But in 1998, protests against Mahathir’s party and widespread corruption brought new hope. “It changed the political scenario in Malaysia. People started to wake up and go to the streets, which was very rare,” recalls the cartoonist. Rejuvenated, Zunar began publishing in Harakah, a publication put out by the opposition party.
The rise of the internet provided a new space for independent voices. With the launch of the government’s Multimedia Super Corridor, envisioned as Asia’s answer to Silicon Valley, the government pledged not to censor the internet. Seizing the opportunity, independent online news sources began to report critically on topics the mainstream media largely avoided. Zunar received a column on the Malaysiakini news website. His cartoons questioning judicial independence, corruption and censorship found an eager audience.
The internet has become a vital space for Zunar to share his work, yet this, too, is under threat. In March, The Malaysian Insider closed a month after the state media regulator blocked it for reporting the ongoing 1MDB scandal. UK-based Sarawak Report also was blocked after publishing articles on the topic.
Steven Gan, editor-in-chief of Malaysiakini, worries that the proposed strengthening of the Communication and Multimedia Act to be debated in October could adversely affect his news site, which is already struggling with lawsuits and office raids. Malaysiakini and peers would be required to put in a “deposit,” which the government can draw from. “They don’t have to prove anything or take it to court. That will be painful for us,” Gan says.

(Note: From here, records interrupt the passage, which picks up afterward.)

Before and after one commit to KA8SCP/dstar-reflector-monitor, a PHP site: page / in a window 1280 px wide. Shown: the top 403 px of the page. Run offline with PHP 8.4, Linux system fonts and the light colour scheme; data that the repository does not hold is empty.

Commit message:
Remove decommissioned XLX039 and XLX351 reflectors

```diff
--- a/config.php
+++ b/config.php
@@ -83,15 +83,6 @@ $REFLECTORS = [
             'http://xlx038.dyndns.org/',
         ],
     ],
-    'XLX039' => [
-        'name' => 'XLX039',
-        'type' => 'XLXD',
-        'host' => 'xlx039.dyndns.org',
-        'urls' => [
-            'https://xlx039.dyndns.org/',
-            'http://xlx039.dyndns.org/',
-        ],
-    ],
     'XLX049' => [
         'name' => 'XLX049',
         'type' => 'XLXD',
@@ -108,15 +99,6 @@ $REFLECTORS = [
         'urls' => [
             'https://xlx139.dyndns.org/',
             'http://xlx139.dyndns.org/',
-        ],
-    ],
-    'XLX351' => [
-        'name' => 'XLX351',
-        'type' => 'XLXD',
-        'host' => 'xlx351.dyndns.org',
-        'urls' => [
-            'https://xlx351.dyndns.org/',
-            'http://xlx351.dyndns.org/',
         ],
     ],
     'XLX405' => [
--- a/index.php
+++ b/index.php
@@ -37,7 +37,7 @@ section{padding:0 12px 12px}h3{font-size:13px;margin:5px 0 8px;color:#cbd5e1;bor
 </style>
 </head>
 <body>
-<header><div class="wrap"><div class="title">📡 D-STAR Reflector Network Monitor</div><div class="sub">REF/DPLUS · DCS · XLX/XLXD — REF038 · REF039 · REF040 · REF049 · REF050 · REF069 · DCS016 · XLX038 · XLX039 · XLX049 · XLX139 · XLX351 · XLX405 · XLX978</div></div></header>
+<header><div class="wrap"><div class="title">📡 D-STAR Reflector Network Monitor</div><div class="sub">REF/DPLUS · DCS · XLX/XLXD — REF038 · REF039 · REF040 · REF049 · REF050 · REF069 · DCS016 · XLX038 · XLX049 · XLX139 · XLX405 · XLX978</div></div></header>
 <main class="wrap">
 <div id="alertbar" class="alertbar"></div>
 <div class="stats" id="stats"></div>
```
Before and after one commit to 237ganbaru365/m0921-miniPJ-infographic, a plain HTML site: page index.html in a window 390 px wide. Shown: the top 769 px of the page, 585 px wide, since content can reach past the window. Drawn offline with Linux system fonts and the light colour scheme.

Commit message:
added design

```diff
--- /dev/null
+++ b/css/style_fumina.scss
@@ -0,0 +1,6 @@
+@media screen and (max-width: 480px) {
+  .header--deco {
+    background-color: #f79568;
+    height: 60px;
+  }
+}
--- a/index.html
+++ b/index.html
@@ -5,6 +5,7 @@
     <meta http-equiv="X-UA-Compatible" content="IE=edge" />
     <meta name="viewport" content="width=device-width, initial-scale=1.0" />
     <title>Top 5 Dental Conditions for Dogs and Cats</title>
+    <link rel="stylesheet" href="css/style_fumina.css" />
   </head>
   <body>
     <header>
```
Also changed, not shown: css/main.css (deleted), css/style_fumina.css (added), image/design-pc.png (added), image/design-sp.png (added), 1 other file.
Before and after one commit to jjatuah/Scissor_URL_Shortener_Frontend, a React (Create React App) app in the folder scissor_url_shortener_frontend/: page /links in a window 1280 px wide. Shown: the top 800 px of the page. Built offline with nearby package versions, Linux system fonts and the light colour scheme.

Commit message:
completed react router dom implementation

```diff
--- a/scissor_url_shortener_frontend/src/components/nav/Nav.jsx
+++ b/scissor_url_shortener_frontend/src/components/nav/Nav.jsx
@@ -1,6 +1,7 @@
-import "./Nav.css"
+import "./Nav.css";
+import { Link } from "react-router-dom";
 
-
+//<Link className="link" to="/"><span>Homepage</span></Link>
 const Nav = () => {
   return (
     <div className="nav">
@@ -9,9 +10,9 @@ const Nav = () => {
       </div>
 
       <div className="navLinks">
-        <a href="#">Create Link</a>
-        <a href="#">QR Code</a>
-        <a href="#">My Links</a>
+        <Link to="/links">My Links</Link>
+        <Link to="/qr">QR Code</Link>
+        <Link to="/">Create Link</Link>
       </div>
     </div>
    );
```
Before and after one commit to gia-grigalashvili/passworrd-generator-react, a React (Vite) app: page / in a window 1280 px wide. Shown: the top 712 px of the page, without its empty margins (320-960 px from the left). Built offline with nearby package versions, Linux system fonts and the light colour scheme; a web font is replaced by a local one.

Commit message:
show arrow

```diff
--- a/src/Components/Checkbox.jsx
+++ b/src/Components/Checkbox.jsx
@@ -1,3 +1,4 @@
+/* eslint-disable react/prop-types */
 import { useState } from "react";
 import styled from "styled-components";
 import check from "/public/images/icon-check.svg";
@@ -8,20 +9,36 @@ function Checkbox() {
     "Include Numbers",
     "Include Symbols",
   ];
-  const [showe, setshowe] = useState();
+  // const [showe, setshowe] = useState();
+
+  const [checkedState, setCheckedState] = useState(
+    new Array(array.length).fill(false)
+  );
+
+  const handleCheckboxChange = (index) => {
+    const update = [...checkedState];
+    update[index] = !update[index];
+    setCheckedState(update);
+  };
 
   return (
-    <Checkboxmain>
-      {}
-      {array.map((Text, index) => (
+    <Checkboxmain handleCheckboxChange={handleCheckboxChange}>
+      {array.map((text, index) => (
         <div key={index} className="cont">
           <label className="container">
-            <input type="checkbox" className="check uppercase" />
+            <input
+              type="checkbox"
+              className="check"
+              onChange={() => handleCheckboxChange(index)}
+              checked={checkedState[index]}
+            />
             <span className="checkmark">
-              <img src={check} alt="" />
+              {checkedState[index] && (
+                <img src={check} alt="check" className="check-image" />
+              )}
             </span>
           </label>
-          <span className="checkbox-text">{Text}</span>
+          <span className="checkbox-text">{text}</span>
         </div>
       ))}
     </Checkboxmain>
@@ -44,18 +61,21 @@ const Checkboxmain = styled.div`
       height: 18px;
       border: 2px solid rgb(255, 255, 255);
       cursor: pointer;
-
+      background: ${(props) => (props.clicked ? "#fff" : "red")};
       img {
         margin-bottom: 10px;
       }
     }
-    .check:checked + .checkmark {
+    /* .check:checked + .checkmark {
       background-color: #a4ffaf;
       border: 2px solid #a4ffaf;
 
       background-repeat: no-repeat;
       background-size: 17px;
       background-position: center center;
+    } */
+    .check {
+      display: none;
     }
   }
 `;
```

Social media censorship, too, is a concern, says Zunar. “In Malaysia, Twitter and Facebook are not social media anymore, they’re an alternative media” says the cartoonist, who fears talk of legislation that would target those who share or like his social media posts.
“The past pledges not to censor the internet are long gone,” says Shawn Crispin, Senior Southeast Asia Representative of the Committee to Protect Journalists. “They see this space as a central threat to the prime minister and UMNO more broadly.”
Zunar’s next court appearance is in September. In the meantime, he’s been busy producing a new cartoon book and traveling abroad to raise awareness of his case and the state of freedom of expression in Malaysia.
“Do I fear? Yes, we are human,” he says. “But responsibility is bigger than fear. “In my lifetime maybe I don’t see the change I want to see, but for future generations this is really important.”